Your loved one should get timely help with toileting to avoid skin sitting in urine or feces. Without proper cleaning, skin develops painful sores. Make sure your loved one’s disposable pads are changed consistently.
7. Can’t Get an Answer
If you start addressing some of these physical concerns with staff, and can’t get a proper response, you shouldn’t feel like they are hiding something. The staff should answer your questions or find out the answers. Staff evading questions or unable to answer multiple times about any of the scenarios above is a big red flag.
You should feel like there is a desire to help your loved one. You are paying for a service. A parent losing weight should be addressed and someone should give you an answer about how this issue is being addressed.
Other Types of Abuse
In addition to physical abuse and neglect, it’s important to follow your gut. If you notice any issues with your loved one’s genitals, including blood stained underwear, you may suspect sexual abuse. This abuse may not always be as obvious, but if you notice any emotional changes like anger or embarrassment, see if you can find any of these signs.
Financial abuse among the elderly is also common. Watch for any unknown expenditures or donations to non-registered charities.
Make sure you watch your loved one’s accounts regularly and take inventory for checkbook, credit cards, and cash frequently. A person suddenly acting secretive about financial transactions is another sign something is not right.

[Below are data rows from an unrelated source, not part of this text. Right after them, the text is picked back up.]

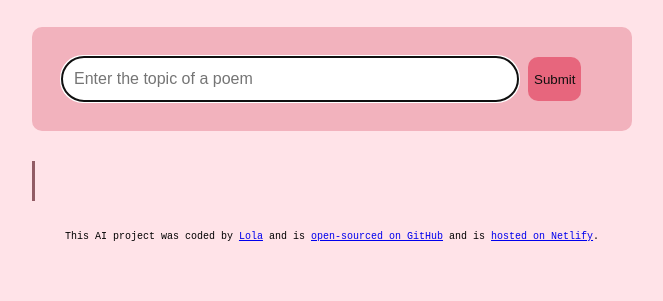
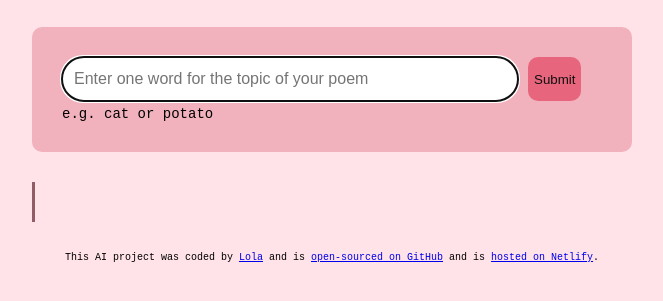
Before and after one commit to lolafawole/ai-poem-maker, a plain HTML site: page index.html in a window 1280 px wide. Shown: the part 177-478 px from the top of the page, without its empty margins (308-971 px from the left). Drawn offline with nearby package versions, Linux system fonts and the light colour scheme.

Commit message:
improving user experience

```diff
--- a/index.html
+++ b/index.html
@@ -15,10 +15,11 @@
       </header>
 
       <main>
+        <div class="form-wrapper">
           <form id="poem-generator-form">
             <input
               type="text"
-            placeholder="Enter the topic of a poem"
+              placeholder="Enter one word for the topic of your poem"
               autofocus
               required
               autocomplete="off"
@@ -27,6 +28,8 @@
             />
             <input type="submit" class="button" />
           </form>
+          <div class="hint">e.g. cat or potato</div>
+        </div>
         <div class="poem-text" id="poem"></div>
       </main>
 
--- a/src/index.js
+++ b/src/index.js
@@ -1,5 +1,4 @@
 function showPoem(response) {
-  let poem = document.querySelector("#poem");
   new Typewriter("#poem", {
     strings: response.data.answer,
     autoStart: true,
@@ -16,6 +15,8 @@ function poemGenerator(event) {
     "only write four lines and separate each line with a <br />, at the bottom sign written by Ask Athena inside a <strong> element";
   let prompt = `create a random poem about ${instructions.value}`;
   let apiUrl = `https://api.shecodes.io/ai/v1/generate?prompt=${prompt}&context=${context}&key=${apiKey}`;
+  let poem = document.querySelector("#poem");
+  poem.innerHTML = `Generating poem about ${instructions.value}...`;
   axios.get(apiUrl).then(showPoem);
 }
 
--- a/src/style.css
+++ b/src/style.css
@@ -14,11 +14,7 @@ header {
 }
 
 form {
-  padding: 30px;
-  background-color: rgb(242, 178, 189);
-  border-radius: 10px;
   display: flex;
-  margin-bottom: 30px;
 }
 
 footer {
@@ -53,3 +49,14 @@ footer {
   line-height: 24px;
   border-left: 3px solid rgb(146, 92, 101);
 }
+.form-wrapper {
+  background-color: rgb(242, 178, 189);
+  margin-bottom: 30px;
+  padding: 30px;
+  border-radius: 10px;
+}
+
+.hint {
+  font-size: 14px;
+  margin-top: 5px;
+}
```
Lines whose indentation alone changed are shown as unchanged.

Take Action If Needed
If you suspect a nursing home is not providing the level of care needed, contact your local ombudsman program. You can also discuss the case with an experienced elder law attorney like this law firm. It’s time to empathize with the elderly and get them help.
Nursing Home Elder Abuse Final Thoughts
If you see any of these signs of nursing home elder abuse, it’s time to follow your gut. If you feel something is wrong, you should take an action listed above. Neglect is tragic and no senior should suffer.
Having a loved one in a nursing home can be stressful. Stay on top of the latest health care news to make sure he or she is getting the best care. Visit our website for the latest healthcare news and advice like how to pay for nursing home care.
The Editorial Team at Healthcare Business Today is made up of skilled healthcare writers and experts, led by our managing editor, Daniel Casciato, who has over 25 years of experience in healthcare writing. Since 1998, we have produced compelling and informative content for numerous publications, establishing ourselves as a trusted resource for health and wellness information. We offer readers access to fresh health, medicine, science, and technology developments and the latest in patient news, emphasizing how these developments affect our lives.